New minpaku law leaves many without accommodation
This is Stephanie of IMS.
On June 15th, a new “minpaku law” took effect in Japan that requires all private home-share operators to apply and receive special permission to rent out their property as temporary accommodations. As a result, many popular home-sharing websites saw a dramatic loss in business and listings, with some websites such as AirBnB reporting that 80% of their Japan listings have been removed from the site. AirBnB has now approximately 14,000 remaining.
After receiving a license and sending proof, property owners (“hosts”) are allowed to reinstate their listings, but many hosts are not expected to go through these steps, and countless tourists and persons in Japan on business have been left without accommodations. As of May 11, only 724 hosts had registered under this new law, despite registration being available since March.
Many individual municipalities have also imposed their own restrictions on home-sharing, adding to already-strict limitations such as the number of days any one property is allowed to be rented out. (The current restriction is 180 days per year.)

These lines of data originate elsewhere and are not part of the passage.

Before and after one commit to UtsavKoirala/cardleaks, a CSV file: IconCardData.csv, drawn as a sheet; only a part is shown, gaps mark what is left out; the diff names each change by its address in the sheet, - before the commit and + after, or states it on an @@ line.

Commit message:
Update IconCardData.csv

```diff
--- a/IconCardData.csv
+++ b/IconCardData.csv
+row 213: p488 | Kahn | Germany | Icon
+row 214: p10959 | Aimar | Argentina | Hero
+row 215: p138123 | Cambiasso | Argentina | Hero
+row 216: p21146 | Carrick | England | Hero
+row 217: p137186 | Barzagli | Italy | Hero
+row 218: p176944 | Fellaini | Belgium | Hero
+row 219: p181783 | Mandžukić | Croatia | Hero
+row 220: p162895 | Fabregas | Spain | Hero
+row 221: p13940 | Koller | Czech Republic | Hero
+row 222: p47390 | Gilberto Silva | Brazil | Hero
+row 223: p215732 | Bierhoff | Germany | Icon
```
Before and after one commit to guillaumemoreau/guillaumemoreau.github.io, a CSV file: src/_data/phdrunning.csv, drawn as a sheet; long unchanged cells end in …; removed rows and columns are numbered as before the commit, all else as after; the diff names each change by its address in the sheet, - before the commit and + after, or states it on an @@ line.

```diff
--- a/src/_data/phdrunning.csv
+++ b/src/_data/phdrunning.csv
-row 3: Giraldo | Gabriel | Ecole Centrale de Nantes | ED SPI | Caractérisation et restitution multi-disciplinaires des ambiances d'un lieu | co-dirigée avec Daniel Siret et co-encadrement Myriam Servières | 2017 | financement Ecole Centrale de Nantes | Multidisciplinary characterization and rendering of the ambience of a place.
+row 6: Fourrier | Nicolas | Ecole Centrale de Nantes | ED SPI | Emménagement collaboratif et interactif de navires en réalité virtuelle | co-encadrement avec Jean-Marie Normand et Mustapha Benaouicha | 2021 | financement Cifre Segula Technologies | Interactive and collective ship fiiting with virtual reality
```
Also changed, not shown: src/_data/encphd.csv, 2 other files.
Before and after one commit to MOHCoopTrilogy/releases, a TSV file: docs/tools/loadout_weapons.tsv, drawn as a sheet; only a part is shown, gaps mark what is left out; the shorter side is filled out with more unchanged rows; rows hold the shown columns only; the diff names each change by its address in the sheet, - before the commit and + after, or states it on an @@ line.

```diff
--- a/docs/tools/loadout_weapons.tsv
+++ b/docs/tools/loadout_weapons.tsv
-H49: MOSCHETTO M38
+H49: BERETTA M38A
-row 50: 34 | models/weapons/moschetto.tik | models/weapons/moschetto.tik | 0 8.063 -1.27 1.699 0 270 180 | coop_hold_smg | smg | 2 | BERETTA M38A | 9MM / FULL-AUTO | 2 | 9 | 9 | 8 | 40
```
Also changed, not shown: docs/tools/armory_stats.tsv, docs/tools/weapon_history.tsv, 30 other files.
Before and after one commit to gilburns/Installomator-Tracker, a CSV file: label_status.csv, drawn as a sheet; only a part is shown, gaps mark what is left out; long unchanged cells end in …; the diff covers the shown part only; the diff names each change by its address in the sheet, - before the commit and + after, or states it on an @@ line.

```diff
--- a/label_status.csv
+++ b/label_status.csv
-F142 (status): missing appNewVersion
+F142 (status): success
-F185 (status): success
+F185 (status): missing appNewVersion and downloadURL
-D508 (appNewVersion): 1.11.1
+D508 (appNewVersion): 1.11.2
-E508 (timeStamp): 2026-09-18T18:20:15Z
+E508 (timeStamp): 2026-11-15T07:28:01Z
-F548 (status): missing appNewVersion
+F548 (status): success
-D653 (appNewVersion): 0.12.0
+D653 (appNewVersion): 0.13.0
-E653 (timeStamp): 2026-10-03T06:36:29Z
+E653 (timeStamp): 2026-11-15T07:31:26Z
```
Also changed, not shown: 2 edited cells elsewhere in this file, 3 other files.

This, combined with a recent tourism boom (the highest rising rate in the world) and the Olympics scheduled for 2020, has many travelers opting to visit other countries instead.